So, the Colbert Report posted a green screen challenge to make McCain exciting ( colbertnation.com/?cat=22 ). I thought I'd see what Processing ( processing.org ) could do with a green screen video. I learned a few things:
1. The green background is not pure green as I expected. I figured pure green would be the easiest green to work with: just look for pixels that were essentially all green, negligible red and blue. But most of this video's green is 41-214-15 (RGB-wise), so you have to be a little more particular about which pixels you decide are background. I ended up just saying a pixel was green if the green component was large, and it was also significantly larger than the red and the blue components (something like G>100 && G>1.5R && G>1.5B). This worked only okay, and was greatly helped by the fact that McCain was not wearing a green tie.
2. The edges around McCain are a pain, and look pretty bad. McCain's edges actually "fade to green", so there are pixels on the edge that look green, but aren't quite green enough to consider background. This initially caused a green halo effect around McCain. I fix to this is just to make McCain black-and-white, so his green halo is no longer green. Still, the edge looks bad, as it's not anti-aliased at all. I'll have to work on that if I want something that looks good.
3. Trichonosis can be spread among rats via cannibalism.
This was the first video I've done with Processing using two separate video inputs. It works well, but I'm not sure I'm doing it the most efficient way.
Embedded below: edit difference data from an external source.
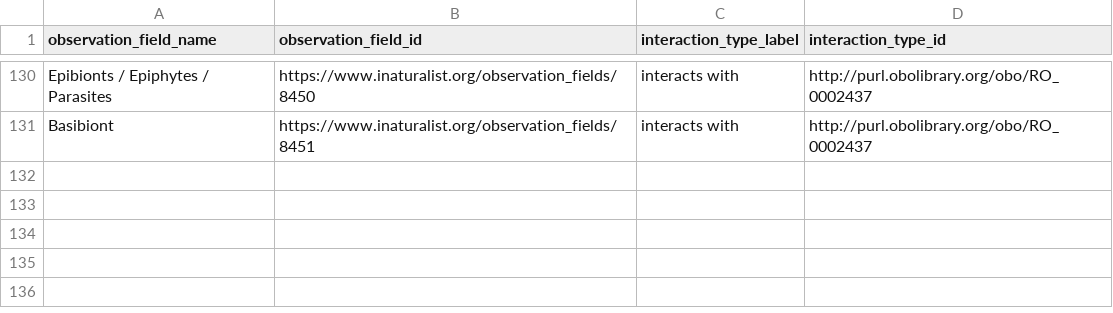
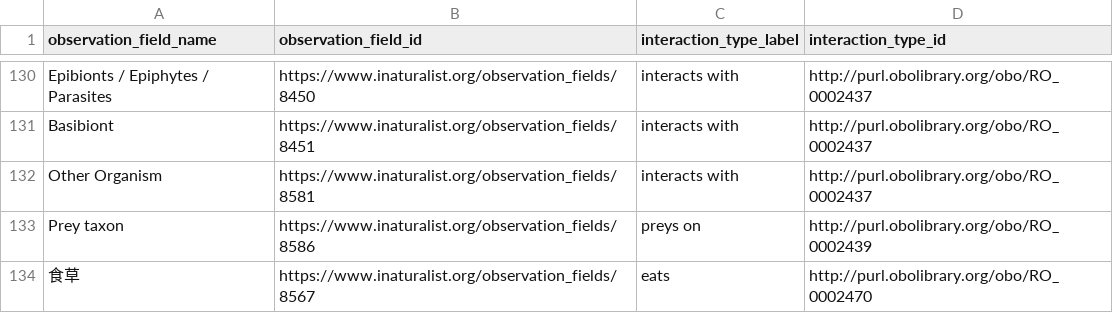
Before and after one commit to globalbioticinteractions/inaturalist, a CSV file: interaction_types.csv, drawn as a sheet; only a part is shown, gaps mark what is left out.

Commit message:
add mapping

```diff
--- a/interaction_types.csv
+++ b/interaction_types.csv
@@ -131 +131,4 @@ Epibionts / Epiphytes / Parasites,https://www.inaturalist.org/observation_fields
 Basibiont,https://www.inaturalist.org/observation_fields/8451,interacts with,http://purl.obolibrary.org/obo/RO_0002437
+Other Organism,https://www.inaturalist.org/observation_fields/8581,interacts with,http://purl.obolibrary.org/obo/RO_0002437
+Prey taxon,https://www.inaturalist.org/observation_fields/8586,preys on,http://purl.obolibrary.org/obo/RO_0002439
+食草,https://www.inaturalist.org/observation_fields/8567,eats,http://purl.obolibrary.org/obo/RO_0002470
```
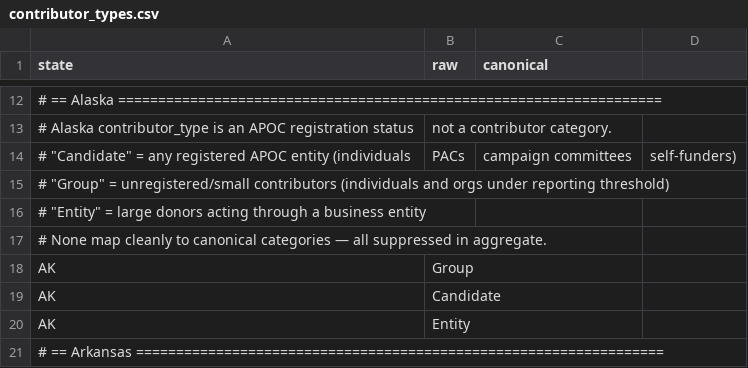
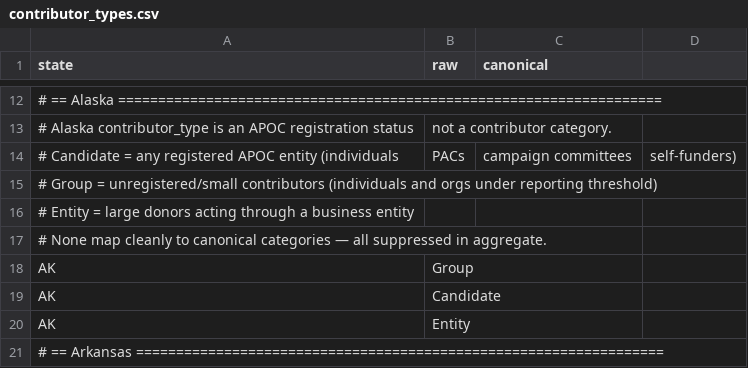
Before and after one commit to hderyke/state-level-campaign-finance, a CSV file: src/aliases/contributor_types.csv, drawn as a sheet; only a part is shown, gaps mark what is left out; the diff names each change by its address in the sheet, - before the commit and + after, or states it on an @@ line.

Commit message:
Update contributor_types.csv

```diff
--- a/src/aliases/contributor_types.csv
+++ b/src/aliases/contributor_types.csv
-A14 (state): # "Candidate" = any…
+A14 (state): # Candidate = any…
-A15 (state): # "Group" = unregistered/small…
+A15 (state): # Group = unregistered/small…
-A16 (state): # "Entity" = large…
+A16 (state): # Entity = large…
```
Finally, the audio was processed with Csound, using a vocoder I wrote that uses filtered white noise to recreate an audio sample.